▶ _The problem_
Where a line of the data below has the string "decisive", copy that line.

[Start of Attachment]

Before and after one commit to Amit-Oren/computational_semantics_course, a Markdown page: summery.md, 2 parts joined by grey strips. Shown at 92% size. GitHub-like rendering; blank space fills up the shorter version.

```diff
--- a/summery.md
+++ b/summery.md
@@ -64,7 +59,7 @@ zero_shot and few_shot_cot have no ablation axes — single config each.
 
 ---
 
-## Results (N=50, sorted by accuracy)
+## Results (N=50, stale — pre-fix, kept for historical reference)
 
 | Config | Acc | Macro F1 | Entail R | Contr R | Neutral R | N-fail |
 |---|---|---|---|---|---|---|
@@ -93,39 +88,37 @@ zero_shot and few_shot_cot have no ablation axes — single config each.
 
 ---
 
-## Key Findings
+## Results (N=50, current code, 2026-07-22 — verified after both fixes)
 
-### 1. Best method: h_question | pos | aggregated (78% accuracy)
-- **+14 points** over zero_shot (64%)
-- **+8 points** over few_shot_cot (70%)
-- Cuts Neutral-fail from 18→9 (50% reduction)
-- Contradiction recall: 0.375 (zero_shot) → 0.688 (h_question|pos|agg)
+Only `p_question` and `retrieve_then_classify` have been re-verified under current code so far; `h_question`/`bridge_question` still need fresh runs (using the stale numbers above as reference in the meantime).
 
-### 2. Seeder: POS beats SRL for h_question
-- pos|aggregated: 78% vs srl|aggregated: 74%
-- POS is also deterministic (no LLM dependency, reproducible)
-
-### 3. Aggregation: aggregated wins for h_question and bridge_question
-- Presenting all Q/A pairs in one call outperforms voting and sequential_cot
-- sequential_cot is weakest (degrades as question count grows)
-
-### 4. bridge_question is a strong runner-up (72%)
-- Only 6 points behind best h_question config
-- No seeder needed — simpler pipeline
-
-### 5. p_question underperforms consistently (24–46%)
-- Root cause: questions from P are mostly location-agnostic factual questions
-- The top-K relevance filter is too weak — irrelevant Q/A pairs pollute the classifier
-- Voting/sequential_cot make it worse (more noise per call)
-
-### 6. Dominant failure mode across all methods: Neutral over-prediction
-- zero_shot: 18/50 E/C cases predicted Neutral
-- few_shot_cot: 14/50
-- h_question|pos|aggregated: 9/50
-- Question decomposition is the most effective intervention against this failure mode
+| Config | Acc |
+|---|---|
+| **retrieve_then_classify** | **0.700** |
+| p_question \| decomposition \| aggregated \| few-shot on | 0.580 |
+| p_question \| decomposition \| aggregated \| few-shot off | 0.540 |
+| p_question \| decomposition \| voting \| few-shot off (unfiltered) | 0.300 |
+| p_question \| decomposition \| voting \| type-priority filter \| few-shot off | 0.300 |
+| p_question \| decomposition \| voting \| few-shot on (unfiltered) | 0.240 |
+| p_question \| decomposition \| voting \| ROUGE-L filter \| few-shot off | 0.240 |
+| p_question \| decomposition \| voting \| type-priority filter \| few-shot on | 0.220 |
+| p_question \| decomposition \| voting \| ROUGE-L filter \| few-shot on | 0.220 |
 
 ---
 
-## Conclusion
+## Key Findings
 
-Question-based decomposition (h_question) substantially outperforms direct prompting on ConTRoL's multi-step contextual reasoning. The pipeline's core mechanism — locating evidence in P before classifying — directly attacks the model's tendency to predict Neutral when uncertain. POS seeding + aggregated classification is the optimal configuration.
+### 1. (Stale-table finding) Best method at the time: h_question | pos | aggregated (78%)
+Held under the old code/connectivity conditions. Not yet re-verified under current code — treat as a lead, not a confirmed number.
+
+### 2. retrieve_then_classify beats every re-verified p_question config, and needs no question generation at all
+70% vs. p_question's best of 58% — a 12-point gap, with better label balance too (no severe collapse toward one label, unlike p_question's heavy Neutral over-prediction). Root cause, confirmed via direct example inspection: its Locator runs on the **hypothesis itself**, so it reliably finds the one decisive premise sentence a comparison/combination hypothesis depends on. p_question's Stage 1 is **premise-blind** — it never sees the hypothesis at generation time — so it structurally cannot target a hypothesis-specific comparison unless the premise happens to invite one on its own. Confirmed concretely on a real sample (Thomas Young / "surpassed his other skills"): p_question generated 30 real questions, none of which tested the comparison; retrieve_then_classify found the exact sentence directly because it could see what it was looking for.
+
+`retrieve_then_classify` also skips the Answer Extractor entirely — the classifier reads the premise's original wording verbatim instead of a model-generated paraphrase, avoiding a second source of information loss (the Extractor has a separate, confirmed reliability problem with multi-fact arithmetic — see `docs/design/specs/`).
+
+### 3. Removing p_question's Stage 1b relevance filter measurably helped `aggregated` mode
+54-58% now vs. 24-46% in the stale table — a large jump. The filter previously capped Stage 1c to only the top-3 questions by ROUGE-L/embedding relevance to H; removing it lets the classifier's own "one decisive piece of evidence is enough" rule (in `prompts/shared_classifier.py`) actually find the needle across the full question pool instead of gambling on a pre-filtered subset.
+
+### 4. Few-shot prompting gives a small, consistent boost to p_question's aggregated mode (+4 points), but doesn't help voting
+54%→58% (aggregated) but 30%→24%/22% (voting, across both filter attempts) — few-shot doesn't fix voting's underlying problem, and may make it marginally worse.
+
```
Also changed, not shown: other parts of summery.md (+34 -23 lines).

[End of Attachment]

▶ _Exercise response_
+70% vs. p_question's best of 58% — a 12-point gap, with better label balance too (no severe collapse toward one label, unlike p_question's heavy Neutral over-prediction). Root cause, confirmed via direct example inspection: its Locator runs on the **hypothesis itself**, so it reliably finds the one decisive premise sentence a comparison/combination hypothesis depends on. p_question's Stage 1 is **premise-blind** — it never sees the hypothesis at generation time — so it structurally cannot target a hypothesis-specific comparison unless the premise happens to invite one on its own. Confirmed concretely on a real sample (Thomas Young / "surpassed his other skills"): p_question generated 30 real questions, none of which tested the comparison; retrieve_then_classify found the exact sentence directly because it could see what it was looking for.
+54-58% now vs. 24-46% in the stale table — a large jump. The filter previously capped Stage 1c to only the top-3 questions by ROUGE-L/embedding relevance to H; removing it lets the classifier's own "one decisive piece of evidence is enough" rule (in `prompts/shared_classifier.py`) actually find the needle across the full question pool instead of gambling on a pre-filtered subset.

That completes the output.